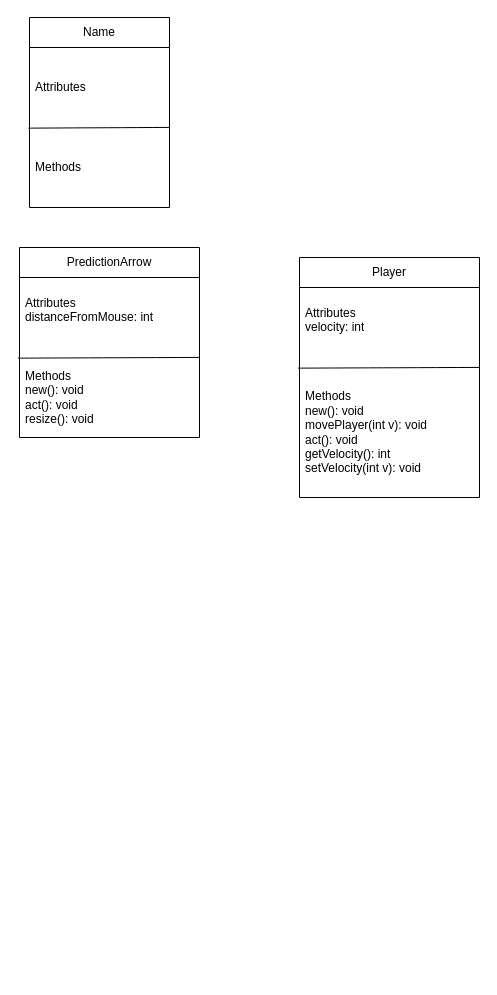
Earlier version of the draw.io diagram Class diagrams.drawio (BHASVIC-GabrielChan25/Coursework). Source tidied: cells renumbered, new cells numbered last; positions are measured from the earlier drawing's top-left corner, leaving out a move shared by most shapes. Both pictures are drawn from the tidied source at 100%, with x=0, y=0 at pixel (19, 17).
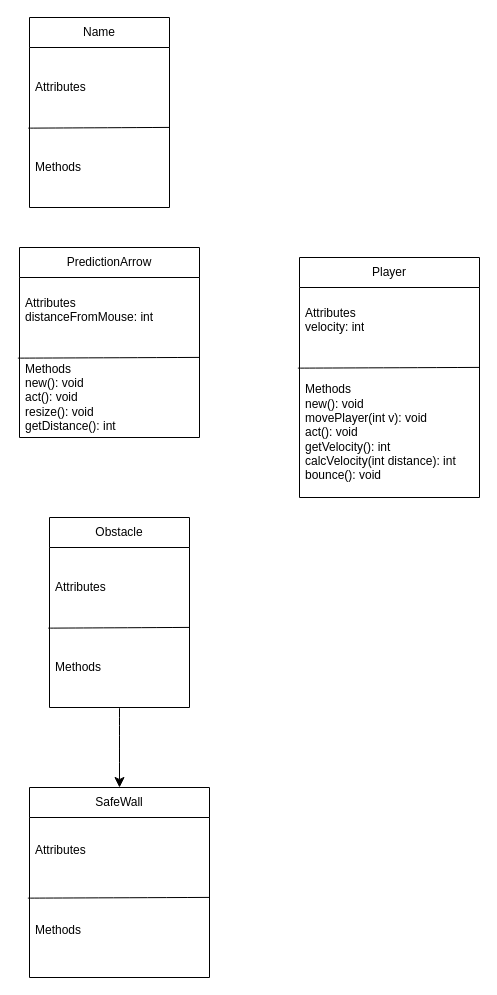
After the change.

The change refers to these unchanged cells:
```xml
<mxCell id="6" value="Player" style="swimlane;fontStyle=0;horizontal=1;startSize=30;whiteSpace=wrap;html=1;" parent="1" vertex="1">
  <mxGeometry x="280" y="240" width="180" height="240" as="geometry" />
</mxCell>
<mxCell id="10" value="PredictionArrow" style="swimlane;fontStyle=0;horizontal=1;startSize=30;whiteSpace=wrap;html=1;" parent="1" vertex="1">
  <mxGeometry y="230" width="180" height="190" as="geometry" />
</mxCell>
```

Diff of the diagram source:
```diff
@@
-    <mxCell id="8" value="Methods&lt;div&gt;new(): void&lt;/div&gt;&lt;div&gt;movePlayer(int v): void&lt;/div&gt;&lt;div&gt;act(): void&lt;/div&gt;&lt;div&gt;getVelocity(): int&lt;/div&gt;&lt;div&gt;setVelocity(int v): void&lt;/div&gt;" style="text;strokeColor=none;fillColor=none;align=left;verticalAlign=middle;spacingLeft=4;spacingRight=4;overflow=hidden;whiteSpace=wrap;html=1;" parent="6" vertex="1">
+    <mxCell id="8" value="Methods&lt;div&gt;new(): void&lt;/div&gt;&lt;div&gt;movePlayer(int v): void&lt;/div&gt;&lt;div&gt;act(): void&lt;/div&gt;&lt;div&gt;getVelocity(): int&lt;/div&gt;&lt;div&gt;&lt;span style=&quot;background-color: transparent; color: light-dark(rgb(0, 0, 0), rgb(255, 255, 255));&quot;&gt;calcVelocity(int distance): int&lt;/span&gt;&lt;/div&gt;&lt;div&gt;bounce(): void&lt;/div&gt;" style="text;strokeColor=none;fillColor=none;align=left;verticalAlign=middle;spacingLeft=4;spacingRight=4;overflow=hidden;whiteSpace=wrap;html=1;" parent="6" vertex="1">
       <mxGeometry y="110" width="180" height="130" as="geometry" />
     </mxCell>
@@
-    <mxCell id="12" value="Methods&lt;div&gt;new(): void&lt;/div&gt;&lt;div&gt;&lt;span style=&quot;background-color: transparent; color: light-dark(rgb(0, 0, 0), rgb(255, 255, 255));&quot;&gt;act(): void&lt;/span&gt;&lt;/div&gt;&lt;div&gt;resize(): void&lt;/div&gt;" style="text;strokeColor=none;fillColor=none;align=left;verticalAlign=middle;spacingLeft=4;spacingRight=4;overflow=hidden;whiteSpace=wrap;html=1;" parent="10" vertex="1">
+    <mxCell id="12" value="Methods&lt;div&gt;new(): void&lt;/div&gt;&lt;div&gt;&lt;span style=&quot;background-color: transparent; color: light-dark(rgb(0, 0, 0), rgb(255, 255, 255));&quot;&gt;act(): void&lt;/span&gt;&lt;/div&gt;&lt;div&gt;resize(): void&lt;/div&gt;&lt;div&gt;getDistance(): int&lt;/div&gt;" style="text;strokeColor=none;fillColor=none;align=left;verticalAlign=middle;spacingLeft=4;spacingRight=4;overflow=hidden;whiteSpace=wrap;html=1;" parent="10" vertex="1">
       <mxGeometry y="110" width="180" height="80" as="geometry" />
     </mxCell>
@@
+    <mxCell id="14" value="SafeWall" style="swimlane;fontStyle=0;horizontal=1;startSize=30;whiteSpace=wrap;html=1;" parent="1" vertex="1">
+      <mxGeometry x="10" y="770" width="180" height="190" as="geometry" />
+    </mxCell>
+    <mxCell id="15" value="Attributes&lt;div&gt;&lt;br&gt;&lt;/div&gt;" style="text;strokeColor=none;fillColor=none;align=left;verticalAlign=middle;spacingLeft=4;spacingRight=4;overflow=hidden;points=[[0,0.5],[1,0.5]];portConstraint=eastwest;whiteSpace=wrap;html=1;" parent="14" vertex="1">
+      <mxGeometry y="30" width="180" height="80" as="geometry" />
+    </mxCell>
+    <mxCell id="16" value="Methods&lt;div&gt;&lt;br&gt;&lt;/div&gt;" style="text;strokeColor=none;fillColor=none;align=left;verticalAlign=middle;spacingLeft=4;spacingRight=4;overflow=hidden;whiteSpace=wrap;html=1;" parent="14" vertex="1">
+      <mxGeometry y="110" width="180" height="80" as="geometry" />
+    </mxCell>
+    <mxCell id="17" style="endArrow=none;html=1;rounded=0;fontSize=12;startSize=8;endSize=8;curved=1;exitX=-0.009;exitY=1.008;exitDx=0;exitDy=0;entryX=0.998;entryY=0.999;entryDx=0;entryDy=0;exitPerimeter=0;entryPerimeter=0;" parent="14" edge="1" source="15" target="15">
+      <mxGeometry relative="1" as="geometry" />
+    </mxCell>
+    <mxCell id="18" style="edgeStyle=none;curved=1;rounded=0;jettySize=auto;html=1;entryX=0.5;entryY=0;entryDx=0;entryDy=0;fontSize=12;startSize=8;endSize=8;" parent="1" edge="1" source="19" target="14">
+      <mxGeometry relative="1" as="geometry" />
+    </mxCell>
+    <mxCell id="19" value="Obstacle" style="swimlane;fontStyle=0;horizontal=1;startSize=30;whiteSpace=wrap;html=1;" parent="1" vertex="1">
+      <mxGeometry x="30" y="500" width="140" height="190" as="geometry" />
+    </mxCell>
+    <mxCell id="20" value="Attributes" style="text;strokeColor=none;fillColor=none;align=left;verticalAlign=middle;spacingLeft=4;spacingRight=4;overflow=hidden;points=[[0,0.5],[1,0.5]];portConstraint=eastwest;whiteSpace=wrap;html=1;" parent="19" vertex="1">
+      <mxGeometry y="30" width="140" height="80" as="geometry" />
+    </mxCell>
+    <mxCell id="21" value="Methods" style="text;strokeColor=none;fillColor=none;align=left;verticalAlign=middle;spacingLeft=4;spacingRight=4;overflow=hidden;whiteSpace=wrap;html=1;" parent="19" vertex="1">
+      <mxGeometry y="110" width="140" height="80" as="geometry" />
+    </mxCell>
+    <mxCell id="22" style="endArrow=none;html=1;rounded=0;fontSize=12;startSize=8;endSize=8;curved=1;exitX=-0.009;exitY=1.008;exitDx=0;exitDy=0;entryX=0.998;entryY=0.999;entryDx=0;entryDy=0;exitPerimeter=0;entryPerimeter=0;" parent="19" edge="1" source="20" target="20">
+      <mxGeometry relative="1" as="geometry" />
+    </mxCell>
```
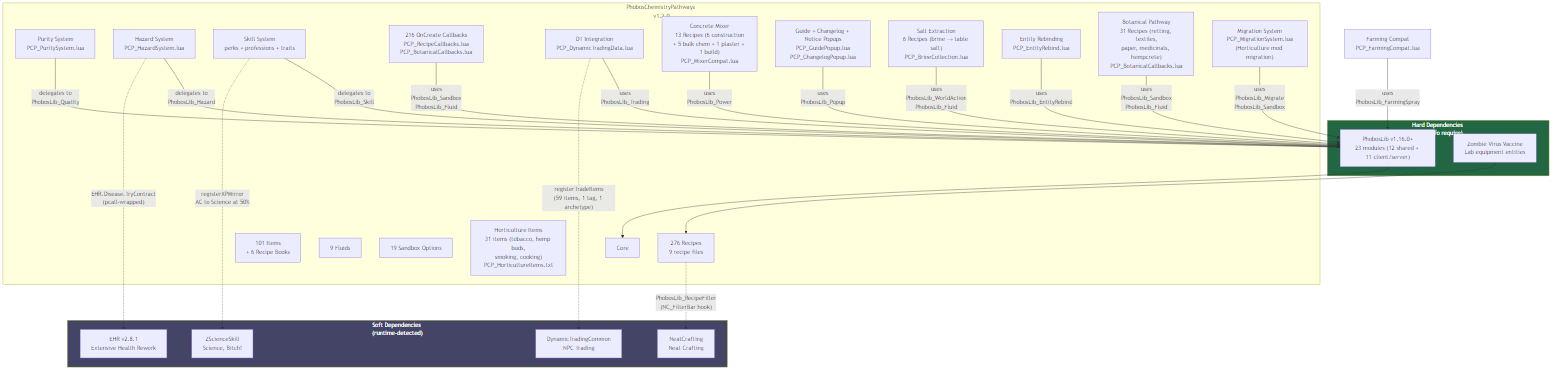
phobos-dthorga/mod-pz-chemistry-pathways keeps this Mermaid diagram as docs/images/architecture.png. Above is the earlier version. Its source is kept beside it as docs/mermaid-src/architecture.mmd.
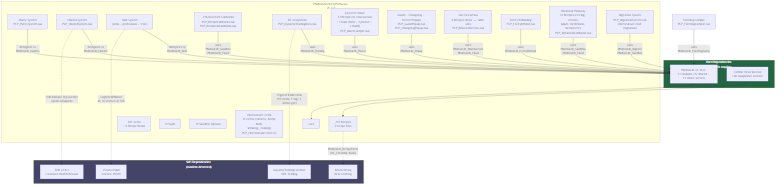
Above is the later version.

Change to the diagram source:
```diff
@@ -4,10 +4,10 @@
         ZR["Zombie Virus Vaccine<br/>Lab equipment entities"]
     end
 
-    subgraph PCP["PhobosChemistryPathways v1.2.0"]
+    subgraph PCP["PhobosChemistryPathways v1.3.0"]
         CORE["Core"]
-        REC["276 Recipes<br/>9 recipe files"]
-        ITEMS["101 Items<br/>+ 6 Recipe Books"]
+        REC["297 Recipes<br/>9 recipe files"]
+        ITEMS["107 Items<br/>+ 6 Recipe Books"]
         FLUIDS["9 Fluids"]
         SB["19 Sandbox Options"]
         PURITY["Purity System<br/>PCP_PuritySystem.lua"]
```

EXERCISE INSTRUCTIONS:
In the entries above, find lines with "endArrow" and copy each.

OUTPUT:
+    <mxCell id="17" style="endArrow=none;html=1;rounded=0;fontSize=12;startSize=8;endSize=8;curved=1;exitX=-0.009;exitY=1.008;exitDx=0;exitDy=0;entryX=0.998;entryY=0.999;entryDx=0;entryDy=0;exitPerimeter=0;entryPerimeter=0;" parent="14" edge="1" source="15" target="15">
+    <mxCell id="22" style="endArrow=none;html=1;rounded=0;fontSize=12;startSize=8;endSize=8;curved=1;exitX=-0.009;exitY=1.008;exitDx=0;exitDy=0;entryX=0.998;entryY=0.999;entryDx=0;entryDy=0;exitPerimeter=0;entryPerimeter=0;" parent="19" edge="1" source="20" target="20">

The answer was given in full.